*** Opening Information shown ***
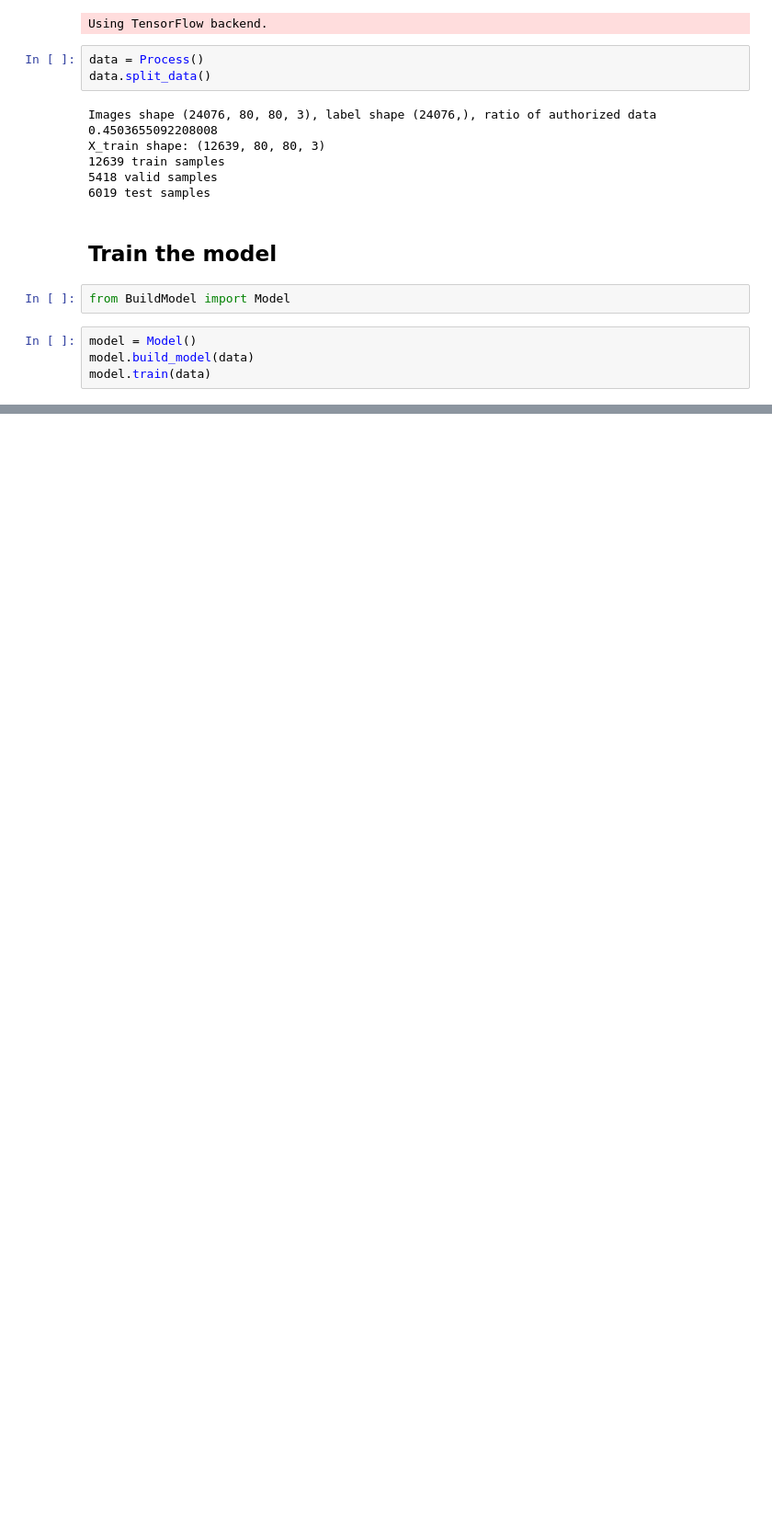
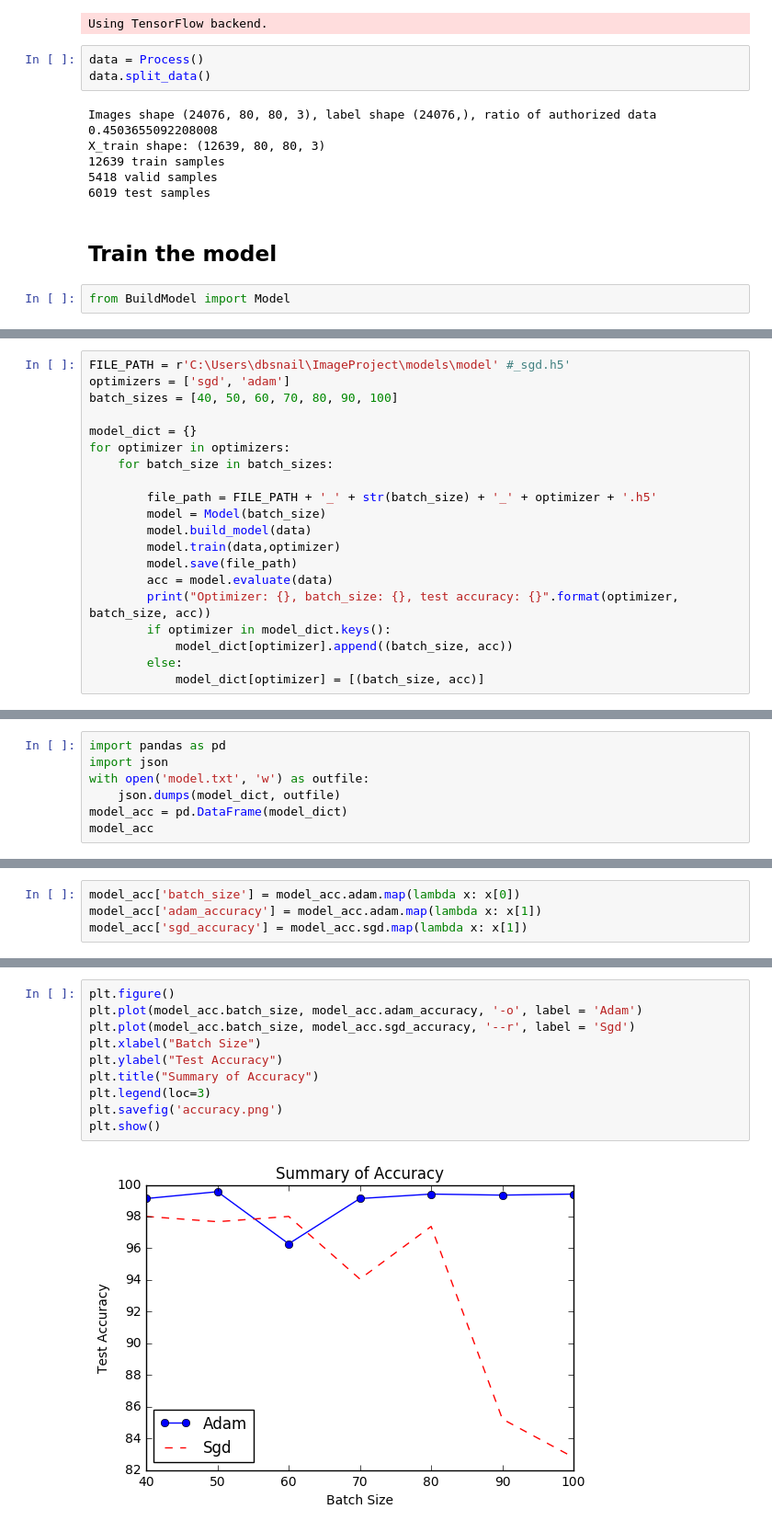
Before and after one commit to jhli973/PersonalLearnings, a Jupyter notebook: FaceRecognition/DataProcessingModeling.ipynb, the cells around one changed output, grey strips where cells are left out. Shown at 92% size. Saved outputs shown, nothing was run; the diff lists cells and outputs as text; blank space fills up the shorter version.

Commit message:
Add parameter tuning and accuracy

```diff
--- a/FaceRecognition/DataProcessingModeling.ipynb
+++ b/FaceRecognition/DataProcessingModeling.ipynb
@@ -17,7 +19,3 @@ X_train shape: (12639, 80, 80, 3)
 ## Train the model
 # %%
 from BuildModel import Model
-# %%
-model = Model()
-model.build_model(data)
-model.train(data)
@@ -41,0 +22,20 @@ Epoch 4/30
+# %%
+FILE_PATH = r'C:\Users\dbsnail\ImageProject\models\model' #_sgd.h5'
+optimizers = ['sgd', 'adam']
+batch_sizes = [40, 50, 60, 70, 80, 90, 100]
+
+model_dict = {}
+for optimizer in optimizers:
+    for batch_size in batch_sizes:
+
+        file_path = FILE_PATH + '_' + str(batch_size) + '_' + optimizer + '.h5'
+        model = Model(batch_size)
+        model.build_model(data)
+        model.train(data,optimizer)
+        model.save(file_path)
+        acc = model.evaluate(data)
+        print("Optimizer: {}, batch_size: {}, test accuracy: {}".format(optimizer, batch_size, acc))
+        if optimizer in model_dict.keys():
+            model_dict[optimizer].append((batch_size, acc))
+        else:
+            model_dict[optimizer] = [(batch_size, acc)]
@@ -98,0 +62,7 @@ Predicted: 1, Truth: 0
+# %%
+import pandas as pd
+import json
+with open('model.txt', 'w') as outfile:
+    json.dumps(model_dict, outfile)
+model_acc = pd.DataFrame(model_dict)
+model_acc
@@ -98,0 +78,4 @@ Predicted: 1, Truth: 0
+# %%
+model_acc['batch_size'] = model_acc.adam.map(lambda x: x[0])
+model_acc['adam_accuracy'] = model_acc.adam.map(lambda x: x[1])
+model_acc['sgd_accuracy'] = model_acc.sgd.map(lambda x: x[1])
@@ -98,0 +95,12 @@ Predicted: 1, Truth: 0
+# %%
+plt.figure()
+plt.plot(model_acc.batch_size, model_acc.adam_accuracy, '-o', label = 'Adam')
+plt.plot(model_acc.batch_size, model_acc.sgd_accuracy, '--r', label = 'Sgd')
+plt.xlabel("Batch Size")
+plt.ylabel("Test Accuracy")
+plt.title("Summary of Accuracy")
+plt.legend(loc=3)
+plt.savefig('accuracy.png')
+plt.show()
+# %% [output]
+[figure, added]
```
Also changed, not shown: parts of 14 cells of this notebook, 4 other files.
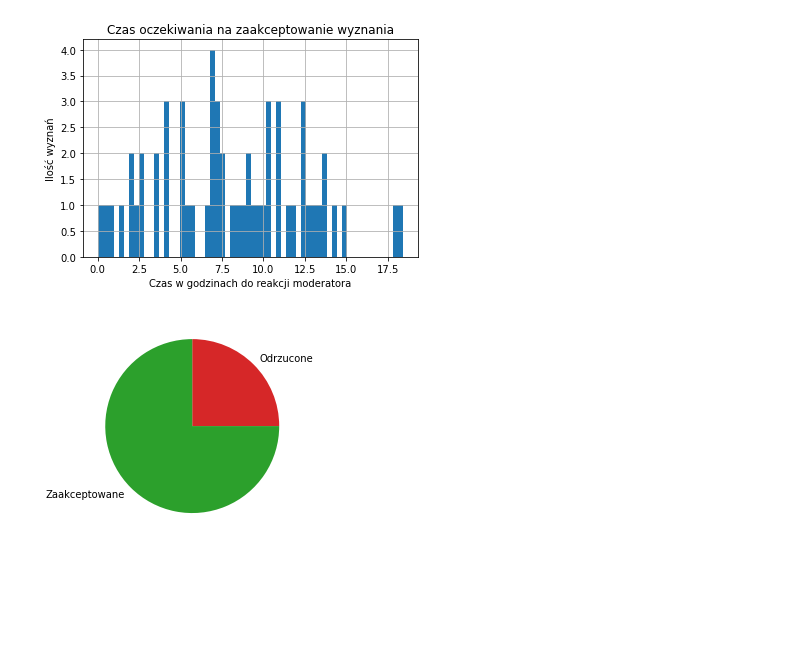
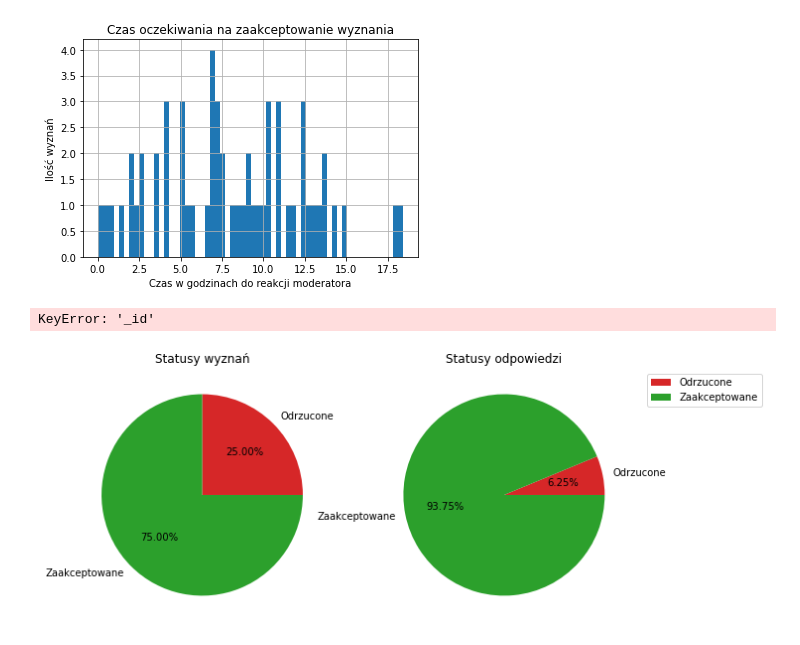
Before and after one commit to cymruu/amw_stats, a Jupyter notebook: docker-stats/stats.ipynb, the cells around one changed output. Cells and saved outputs as stored; diff of their text form; code cells hidden in the pictures; blank space fills up the shorter version.

Commit message:
replies stats

```diff
--- a/docker-stats/stats.ipynb
+++ b/docker-stats/stats.ipynb
@@ -141,27 +141,42 @@ plot.savefig(f'{results_path}/reaction_time_histogram.png',
 plot.show()
 # %% [output]
 [figure]
+# %%
+replies = pd.read_json('../exported/replies.json')
+replies['_id'] = replies['_id'].apply(lambda x: x['$oid'])
+actions['_id'] = actions['_id'].apply(lambda x: x['$oid'])
+# %% [output]
+KeyError: '_id'
 # %%
-data = confessions[['_id', 'status']].groupby('status')
+fix, (ax1, ax2) = plot.subplots(1,2, figsize=(10,10))
+
+confessions_pie_data = confessions[['_id', 'status']].groupby('status')
+replies_pie_data = replies[['_id', 'status']].groupby('status')
 statuses = list(data.groups.keys())
 status_label_map = {
     -1: 'Odrzucone',
     0: 'Oczekujące',
     1: 'Zaakceptowane'
 }
 status_color_map = {
     -1: 'tab:red',
     0: 'tab:orange',
     1: 'tab:green'
 }
+def display_percentage(x):
+    return '{:.2f}%'.format(x)
 labels = [status_label_map[status] for status in statuses]
 colors = [status_color_map[status] for status in statuses]
-plot.pie(data.count()['_id'], labels=labels, colors=colors)
+ax1.set_title('Statusy wyznań')
+ax1.pie(confessions_pie_data.count()['_id'], labels=labels, colors=colors, autopct=display_percentage)
+ax2.set_title('Statusy odpowiedzi')
+ax2.pie(replies_pie_data.count()['_id'], labels=labels, colors=colors, autopct=display_percentage)
 
 plot.savefig(f'{results_path}/statuses_pie.png', bbox_inches='tight')
+plot.legend(bbox_to_anchor=(1.05, 1))
 plot.show()
 # %% [output]
-[figure, old version]
+[figure, new version]
 # %%
 confessions_added = confessions['_id'].count()
 confessions_accepted = confessions[confessions['status'] == 1]['_id'].count()
```
Also changed, not shown: parts of 3 cells of this notebook.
*** Closing Information shown ***
Task instructions:
Repeat the data word for word. Images are not part of the copy.

Task solution:
Before and after one commit to jhli973/PersonalLearnings, a Jupyter notebook: FaceRecognition/DataProcessingModeling.ipynb, the cells around one changed output, grey strips where cells are left out. Shown at 92% size. Saved outputs shown, nothing was run; the diff lists cells and outputs as text; blank space fills up the shorter version.

Commit message:
Add parameter tuning and accuracy

```diff
--- a/FaceRecognition/DataProcessingModeling.ipynb
+++ b/FaceRecognition/DataProcessingModeling.ipynb
@@ -17,7 +19,3 @@ X_train shape: (12639, 80, 80, 3)
 ## Train the model
 # %%
 from BuildModel import Model
-# %%
-model = Model()
-model.build_model(data)
-model.train(data)
@@ -41,0 +22,20 @@ Epoch 4/30
+# %%
+FILE_PATH = r'C:\Users\dbsnail\ImageProject\models\model' #_sgd.h5'
+optimizers = ['sgd', 'adam']
+batch_sizes = [40, 50, 60, 70, 80, 90, 100]
+
+model_dict = {}
+for optimizer in optimizers:
+    for batch_size in batch_sizes:
+
+        file_path = FILE_PATH + '_' + str(batch_size) + '_' + optimizer + '.h5'
+        model = Model(batch_size)
+        model.build_model(data)
+        model.train(data,optimizer)
+        model.save(file_path)
+        acc = model.evaluate(data)
+        print("Optimizer: {}, batch_size: {}, test accuracy: {}".format(optimizer, batch_size, acc))
+        if optimizer in model_dict.keys():
+            model_dict[optimizer].append((batch_size, acc))
+        else:
+            model_dict[optimizer] = [(batch_size, acc)]
@@ -98,0 +62,7 @@ Predicted: 1, Truth: 0
+# %%
+import pandas as pd
+import json
+with open('model.txt', 'w') as outfile:
+    json.dumps(model_dict, outfile)
+model_acc = pd.DataFrame(model_dict)
+model_acc
@@ -98,0 +78,4 @@ Predicted: 1, Truth: 0
+# %%
+model_acc['batch_size'] = model_acc.adam.map(lambda x: x[0])
+model_acc['adam_accuracy'] = model_acc.adam.map(lambda x: x[1])
+model_acc['sgd_accuracy'] = model_acc.sgd.map(lambda x: x[1])
@@ -98,0 +95,12 @@ Predicted: 1, Truth: 0
+# %%
+plt.figure()
+plt.plot(model_acc.batch_size, model_acc.adam_accuracy, '-o', label = 'Adam')
+plt.plot(model_acc.batch_size, model_acc.sgd_accuracy, '--r', label = 'Sgd')
+plt.xlabel("Batch Size")
+plt.ylabel("Test Accuracy")
+plt.title("Summary of Accuracy")
+plt.legend(loc=3)
+plt.savefig('accuracy.png')
+plt.show()
+# %% [output]
+[figure, added]
```
Also changed, not shown: parts of 14 cells of this notebook, 4 other files.
Before and after one commit to cymruu/amw_stats, a Jupyter notebook: docker-stats/stats.ipynb, the cells around one changed output. Cells and saved outputs as stored; diff of their text form; code cells hidden in the pictures; blank space fills up the shorter version.

Commit message:
replies stats

```diff
--- a/docker-stats/stats.ipynb
+++ b/docker-stats/stats.ipynb
@@ -141,27 +141,42 @@ plot.savefig(f'{results_path}/reaction_time_histogram.png',
 plot.show()
 # %% [output]
 [figure]
+# %%
+replies = pd.read_json('../exported/replies.json')
+replies['_id'] = replies['_id'].apply(lambda x: x['$oid'])
+actions['_id'] = actions['_id'].apply(lambda x: x['$oid'])
+# %% [output]
+KeyError: '_id'
 # %%
-data = confessions[['_id', 'status']].groupby('status')
+fix, (ax1, ax2) = plot.subplots(1,2, figsize=(10,10))
+
+confessions_pie_data = confessions[['_id', 'status']].groupby('status')
+replies_pie_data = replies[['_id', 'status']].groupby('status')
 statuses = list(data.groups.keys())
 status_label_map = {
     -1: 'Odrzucone',
     0: 'Oczekujące',
     1: 'Zaakceptowane'
 }
 status_color_map = {
     -1: 'tab:red',
     0: 'tab:orange',
     1: 'tab:green'
 }
+def display_percentage(x):
+    return '{:.2f}%'.format(x)
 labels = [status_label_map[status] for status in statuses]
 colors = [status_color_map[status] for status in statuses]
-plot.pie(data.count()['_id'], labels=labels, colors=colors)
+ax1.set_title('Statusy wyznań')
+ax1.pie(confessions_pie_data.count()['_id'], labels=labels, colors=colors, autopct=display_percentage)
+ax2.set_title('Statusy odpowiedzi')
+ax2.pie(replies_pie_data.count()['_id'], labels=labels, colors=colors, autopct=display_percentage)
 
 plot.savefig(f'{results_path}/statuses_pie.png', bbox_inches='tight')
+plot.legend(bbox_to_anchor=(1.05, 1))
 plot.show()
 # %% [output]
-[figure, old version]
+[figure, new version]
 # %%
 confessions_added = confessions['_id'].count()
 confessions_accepted = confessions[confessions['status'] == 1]['_id'].count()
```
Also changed, not shown: parts of 3 cells of this notebook.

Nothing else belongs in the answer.